Today was my birthday, but I didn't feel much like celebrating.  My husband gave me a card telling me what a great wife I was, and he signed it from him and the baby, which made me cry.  I also didn't feel much like having the nice beef kebab dinner that we'd planned.  I spent the day pretty much wrestling with my emotions.  I was happy that our little girl was still cooking, but extremely upset and frustrated.  How was it that our little girl was practically falling out of my body, yet I had no clue?  Where was my mother's intuition?  From my research, I know that an incompetent cervix occurs without symptoms, but that doesn't rally make me feel better.

I also am wrestling with my career choice.  Not on the employed vs. stay-at-home level.  I'm currently in my 5th year  of a PhD program in epidemiology, where my focus is on preterm birth.  So, in addition to knowing too much, I have too much information at my fingertips.  Way more than Dr. Google will tell you.  So, academically, I know that while births at 20-21 weeks do have a chance at survival, I also know that 24 weeks is really considered the lower edge of viability.  I also know that some places won't even try to apply any medical interventions to a baby born this soon, unless the baby manages for a certain period of time on their own.  But, as her mommy, I can't deal with the statistics of it all right now.

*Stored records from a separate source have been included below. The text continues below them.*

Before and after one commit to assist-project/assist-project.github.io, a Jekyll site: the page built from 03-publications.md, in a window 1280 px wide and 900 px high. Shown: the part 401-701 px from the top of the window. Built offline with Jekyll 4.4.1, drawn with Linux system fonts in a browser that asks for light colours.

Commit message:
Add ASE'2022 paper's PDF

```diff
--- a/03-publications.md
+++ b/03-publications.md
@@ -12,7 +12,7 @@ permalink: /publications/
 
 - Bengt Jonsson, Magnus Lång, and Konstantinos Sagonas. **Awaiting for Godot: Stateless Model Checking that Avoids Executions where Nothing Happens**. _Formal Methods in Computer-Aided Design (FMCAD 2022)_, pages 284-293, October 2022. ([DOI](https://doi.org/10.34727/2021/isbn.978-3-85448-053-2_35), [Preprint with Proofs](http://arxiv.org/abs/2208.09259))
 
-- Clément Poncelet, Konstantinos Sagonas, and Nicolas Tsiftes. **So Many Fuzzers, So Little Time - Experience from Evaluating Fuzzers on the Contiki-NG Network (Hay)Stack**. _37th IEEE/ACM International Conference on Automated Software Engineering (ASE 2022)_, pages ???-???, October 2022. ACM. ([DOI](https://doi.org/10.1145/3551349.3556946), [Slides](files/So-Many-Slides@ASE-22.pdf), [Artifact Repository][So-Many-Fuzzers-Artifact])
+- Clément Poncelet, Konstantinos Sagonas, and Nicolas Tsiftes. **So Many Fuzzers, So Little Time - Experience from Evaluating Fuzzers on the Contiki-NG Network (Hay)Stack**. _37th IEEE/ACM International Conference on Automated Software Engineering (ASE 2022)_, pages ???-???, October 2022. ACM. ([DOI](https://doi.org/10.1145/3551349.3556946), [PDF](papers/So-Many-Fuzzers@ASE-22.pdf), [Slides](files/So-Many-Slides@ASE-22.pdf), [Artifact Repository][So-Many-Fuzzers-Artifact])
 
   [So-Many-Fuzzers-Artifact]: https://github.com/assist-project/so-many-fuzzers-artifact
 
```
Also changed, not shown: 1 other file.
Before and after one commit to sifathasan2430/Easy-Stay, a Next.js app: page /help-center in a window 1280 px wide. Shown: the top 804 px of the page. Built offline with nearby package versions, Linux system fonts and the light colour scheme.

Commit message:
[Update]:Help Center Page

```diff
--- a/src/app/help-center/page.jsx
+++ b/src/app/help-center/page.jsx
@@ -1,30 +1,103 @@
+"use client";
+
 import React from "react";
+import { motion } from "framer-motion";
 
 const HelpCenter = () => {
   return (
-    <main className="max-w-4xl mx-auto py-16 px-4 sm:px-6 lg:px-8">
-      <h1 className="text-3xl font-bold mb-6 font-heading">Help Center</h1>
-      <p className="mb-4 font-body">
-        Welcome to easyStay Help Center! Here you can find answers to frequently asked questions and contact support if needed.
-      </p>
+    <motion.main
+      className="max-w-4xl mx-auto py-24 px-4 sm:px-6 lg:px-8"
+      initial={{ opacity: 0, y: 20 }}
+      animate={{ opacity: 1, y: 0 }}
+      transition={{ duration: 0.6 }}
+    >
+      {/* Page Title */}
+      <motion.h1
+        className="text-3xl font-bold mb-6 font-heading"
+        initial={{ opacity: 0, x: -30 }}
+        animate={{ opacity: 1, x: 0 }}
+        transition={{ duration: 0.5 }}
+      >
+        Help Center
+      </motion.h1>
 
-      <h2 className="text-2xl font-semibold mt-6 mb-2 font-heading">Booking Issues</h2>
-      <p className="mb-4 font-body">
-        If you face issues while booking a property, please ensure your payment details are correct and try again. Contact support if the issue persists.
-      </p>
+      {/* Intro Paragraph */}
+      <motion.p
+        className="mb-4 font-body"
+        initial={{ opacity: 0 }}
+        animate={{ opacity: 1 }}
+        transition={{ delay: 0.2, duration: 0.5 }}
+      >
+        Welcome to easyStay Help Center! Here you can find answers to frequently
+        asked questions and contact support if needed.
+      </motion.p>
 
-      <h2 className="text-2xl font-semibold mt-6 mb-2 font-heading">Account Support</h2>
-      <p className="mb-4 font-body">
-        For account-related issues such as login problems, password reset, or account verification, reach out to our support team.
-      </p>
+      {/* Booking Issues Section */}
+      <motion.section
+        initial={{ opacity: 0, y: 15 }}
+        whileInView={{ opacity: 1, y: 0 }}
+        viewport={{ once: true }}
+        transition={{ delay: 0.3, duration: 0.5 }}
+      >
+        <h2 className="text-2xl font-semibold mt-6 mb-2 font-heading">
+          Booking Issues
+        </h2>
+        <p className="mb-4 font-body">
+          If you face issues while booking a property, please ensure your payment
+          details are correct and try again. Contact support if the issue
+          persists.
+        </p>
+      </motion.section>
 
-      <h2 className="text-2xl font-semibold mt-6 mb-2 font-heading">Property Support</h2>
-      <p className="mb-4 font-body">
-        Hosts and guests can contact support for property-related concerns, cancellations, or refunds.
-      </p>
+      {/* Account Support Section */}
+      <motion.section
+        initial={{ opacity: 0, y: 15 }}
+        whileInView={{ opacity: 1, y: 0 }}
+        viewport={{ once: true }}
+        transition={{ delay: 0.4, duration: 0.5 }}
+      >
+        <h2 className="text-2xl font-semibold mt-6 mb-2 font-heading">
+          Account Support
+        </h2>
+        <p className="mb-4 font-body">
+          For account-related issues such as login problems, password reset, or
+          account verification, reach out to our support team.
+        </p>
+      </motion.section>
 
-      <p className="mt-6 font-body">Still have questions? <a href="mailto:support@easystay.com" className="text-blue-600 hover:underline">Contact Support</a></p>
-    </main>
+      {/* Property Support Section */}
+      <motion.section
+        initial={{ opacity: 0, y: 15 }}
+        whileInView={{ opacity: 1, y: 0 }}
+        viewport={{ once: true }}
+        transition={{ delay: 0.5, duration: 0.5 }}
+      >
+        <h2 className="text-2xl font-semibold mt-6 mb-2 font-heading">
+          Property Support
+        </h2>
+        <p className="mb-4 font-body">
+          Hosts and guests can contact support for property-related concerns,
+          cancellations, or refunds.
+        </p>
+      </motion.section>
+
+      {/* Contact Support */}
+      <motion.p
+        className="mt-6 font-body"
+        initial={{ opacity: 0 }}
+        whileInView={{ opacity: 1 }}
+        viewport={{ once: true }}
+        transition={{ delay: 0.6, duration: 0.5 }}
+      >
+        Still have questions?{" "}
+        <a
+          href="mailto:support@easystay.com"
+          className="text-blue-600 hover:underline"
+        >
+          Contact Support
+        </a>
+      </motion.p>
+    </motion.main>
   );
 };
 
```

High/Low:  I woke up without any pain, so didn't take the prescribed Percocet.  I also didn't want to take such a heavy duty drug and mask any important pain.  I started having some cramping in the afternoon, so we returned to the hospital to check things out.  Baby girl was fine, as was my cervix. The cramping was due to our inability to find some ancient, uncommon medicine at any of our local pharmacies.  I was told to take Motrin, and sent home.